The report’s analysis covers financial transactions in over 100 countries in the Global South, revealing significant financial backing provided by these banks to such ventures.
Among the prominent banks identified in the report are HSBC, Citigroup, and JP Morgan Chase.
Fossil Fuel and Industrial Agriculture Funding Since Paris Agreement
Since the landmark Paris Agreement in 2015, which is renowned for its objective of restraining global warming to approximately 1.5 degrees Celsius, banks have provided financial support amounting to $3.2 trillion for the expansion of fossil fuel industries.
According to the most recent report from the Intergovernmental Panel on Climate Change (IPCC), human activities such as the combustion of fossil fuels and alterations in land use are identified as the primary contributors to climate change.
“Limiting global warming will require major transitions in the energy sector. This will involve a substantial reduction in fossil fuel use, widespread electrification, improved energy efficiency, and use of alternative fuel,” says the IPCC report.
The report further reveals that the banks allocated approximately $370 billion to projects in industrial agriculture, which, after fossil fuel combustion, stand as the second-largest contributors to greenhouse gas emissions.
In a statement released to the media on Sunday, Arthur Larok, the Secretary-General of ActionAid International, emphasised that the report should not be disregarded, especially by the banks funding projects that undermine efforts to reduce greenhouse gas emissions.
“The world’s money is flowing in the wrong direction since the Paris Agreement, banks have provided 20 times more financing to fossil fuels and industrial agriculture.
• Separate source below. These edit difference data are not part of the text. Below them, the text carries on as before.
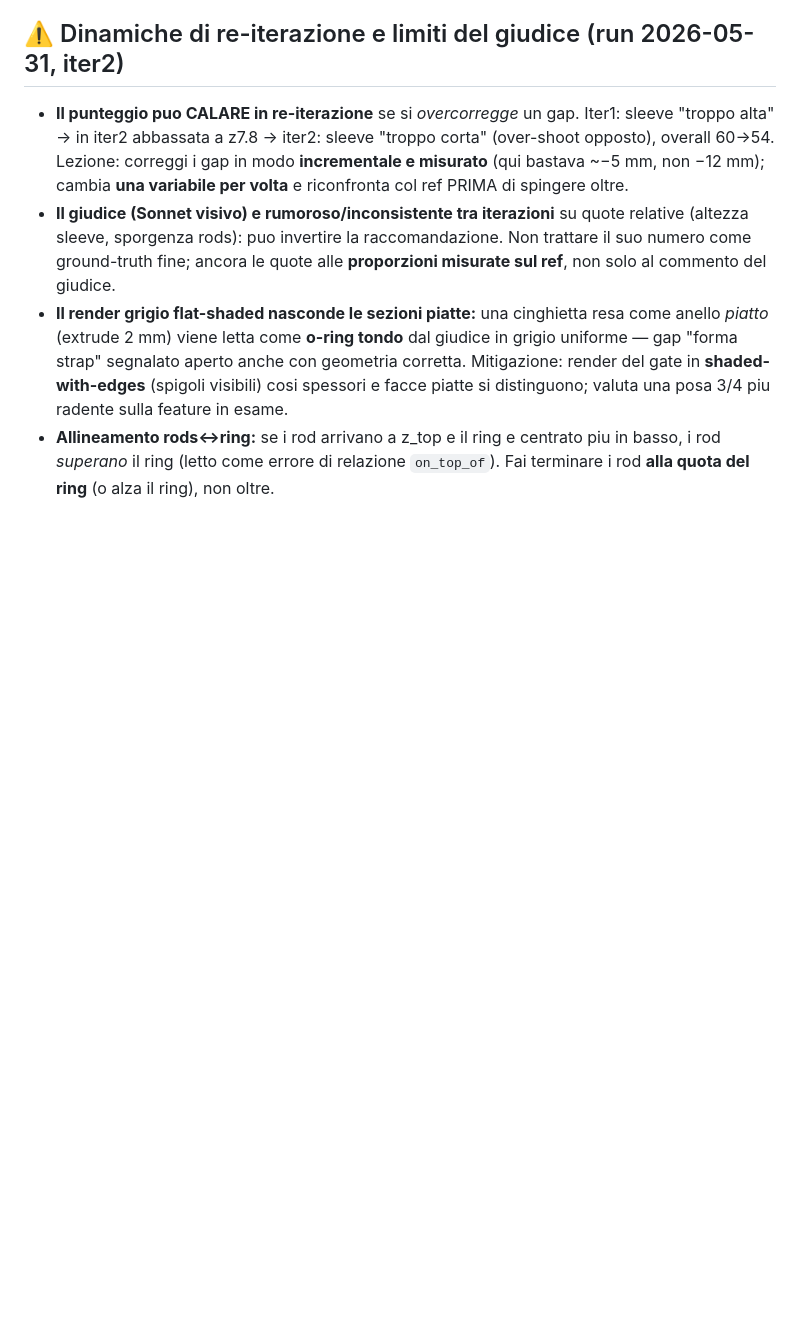
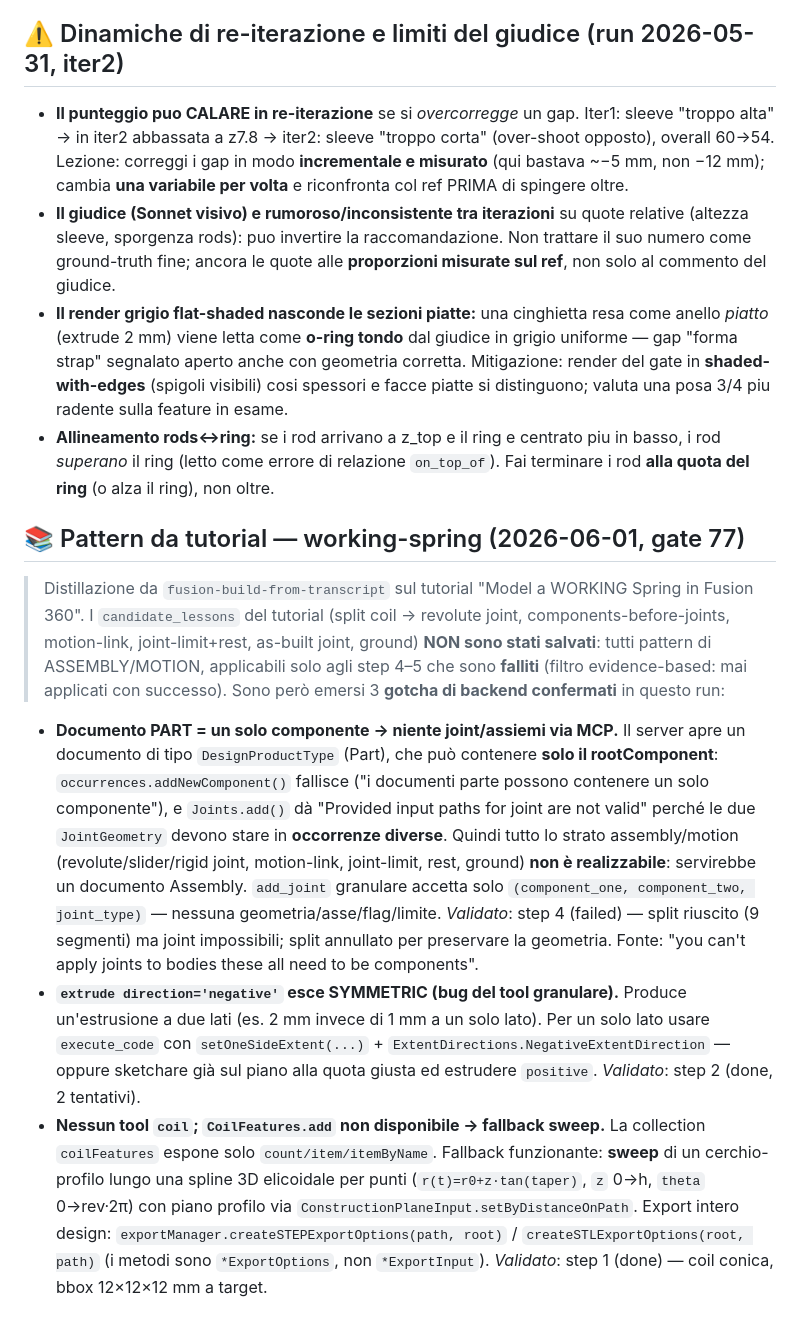
Before and after one commit to bitwiseops/3d-models-ai, a Markdown page: run/fusion_build_lessons.md, the part around the change. Drawn GitHub-style; blank space fills up the shorter version.

Commit message:
docs(fusion_build_lessons): gotcha di backend dal run working-spring
Tre quirk Fusion/MCP confermati in fusion-build-from-transcript:
- documento PART = un solo componente -> joint/assiemi non realizzabili via MCP
- extrude direction=negative esce symmetric (usa execute_code setOneSideExtent)
- nessun tool coil + CoilFeatures.add assente -> fallback sweep su spline elicoidale

Co-Authored-By: Claude Opus 4.8 (1M context) <noreply@anthropic.com>

```diff
--- a/run/fusion_build_lessons.md
+++ b/run/fusion_build_lessons.md
@@ -184,3 +184,33 @@ overall=60 (reiterate). Gotcha **confermati e nuovi**:
 - **Allineamento rods↔ring:** se i rod arrivano a z_top e il ring e centrato piu in basso, i rod
   *superano* il ring (letto come errore di relazione `on_top_of`). Fai terminare i rod **alla
   quota del ring** (o alza il ring), non oltre.
+
+## 📚 Pattern da tutorial — working-spring (2026-06-01, gate 77)
+> Distillazione da `fusion-build-from-transcript` sul tutorial "Model a WORKING Spring in Fusion 360".
+> I `candidate_lessons` del tutorial (split coil → revolute joint, components-before-joints,
+> motion-link, joint-limit+rest, as-built joint, ground) **NON sono stati salvati**: tutti pattern
+> di ASSEMBLY/MOTION, applicabili solo agli step 4–5 che sono **falliti** (filtro evidence-based:
+> mai applicati con successo). Sono però emersi 3 **gotcha di backend confermati** in questo run:
+
+- **Documento PART = un solo componente → niente joint/assiemi via MCP.** Il server apre un
+  documento di tipo `DesignProductType` (Part), che può contenere **solo il rootComponent**:
+  `occurrences.addNewComponent()` fallisce ("i documenti parte possono contenere un solo
+  componente"), e `Joints.add()` dà "Provided input paths for joint are not valid" perché le due
+  `JointGeometry` devono stare in **occorrenze diverse**. Quindi tutto lo strato assembly/motion
+  (revolute/slider/rigid joint, motion-link, joint-limit, rest, ground) **non è realizzabile**:
+  servirebbe un documento Assembly. `add_joint` granulare accetta solo `(component_one,
+  component_two, joint_type)` — nessuna geometria/asse/flag/limite. _Validato_: step 4 (failed) —
+  split riuscito (9 segmenti) ma joint impossibili; split annullato per preservare la geometria.
+  Fonte: "you can't apply joints to bodies these all need to be components".
+- **`extrude direction='negative'` esce SYMMETRIC (bug del tool granulare).** Produce
+  un'estrusione a due lati (es. 2 mm invece di 1 mm a un solo lato). Per un solo lato usare
+  `execute_code` con `setOneSideExtent(...)` + `ExtentDirections.NegativeExtentDirection` — oppure
+  sketchare già sul piano alla quota giusta ed estrudere `positive`. _Validato_: step 2 (done,
+  2 tentativi).
+- **Nessun tool `coil`; `CoilFeatures.add` non disponibile → fallback sweep.** La collection
+  `coilFeatures` espone solo `count/item/itemByName`. Fallback funzionante: **sweep** di un
+  cerchio-profilo lungo una spline 3D elicoidale per punti (`r(t)=r0+z·tan(taper)`, `z` 0→h,
+  `theta` 0→rev·2π) con piano profilo via `ConstructionPlaneInput.setByDistanceOnPath`. Export
+  intero design: `exportManager.createSTEPExportOptions(path, root)` /
+  `createSTLExportOptions(root, path)` (i metodi sono `*ExportOptions`, non `*ExportInput`).
+  _Validato_: step 1 (done) — coil conica, bbox 12×12×12 mm a target.
```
This is absurd and must stop,” he stated.
Teresa Anderson, who serves as the Global Lead on Climate Justice at ActionAid International and authored the report, emphasised the importance of global banks publicly declaring their commitment to addressing climate change.
However, she highlighted that the extent of their ongoing funding for fossil fuels and industrial agriculture is staggering.
“It is communities in Africa, Asia and Latin America who are suffering the impacts of decisions made in distant banking boardrooms.
“By financing fossil fuel and industrial agriculture in the Global South, banks are condemning communities to the cruel combination of landlessness, deforestation, water pollution and climate change.
With this report, banks can no longer pretend that the issue is out of sight, out of mind,” Anderson stated.
“Banks need to own up to the harm that they are unleashing on the communities and the planet, and urgently stop financing the destruction wreaked by fossil fuels and industrial agriculture.”
The report’s authors are calling on governments to implement regulations within the banking, finance, fossil fuel, and industrial agriculture sectors to prevent further harm to the continent’s environment.
They assert that human rights considerations are often overlooked when these projects are initiated, and they urge governments to enhance their policies in this regard.
Additionally, the authors emphasise the necessity of incorporating principles like free, prior, and informed consent (FPIC), robust safeguards, and effective mechanisms for disclosure and redress.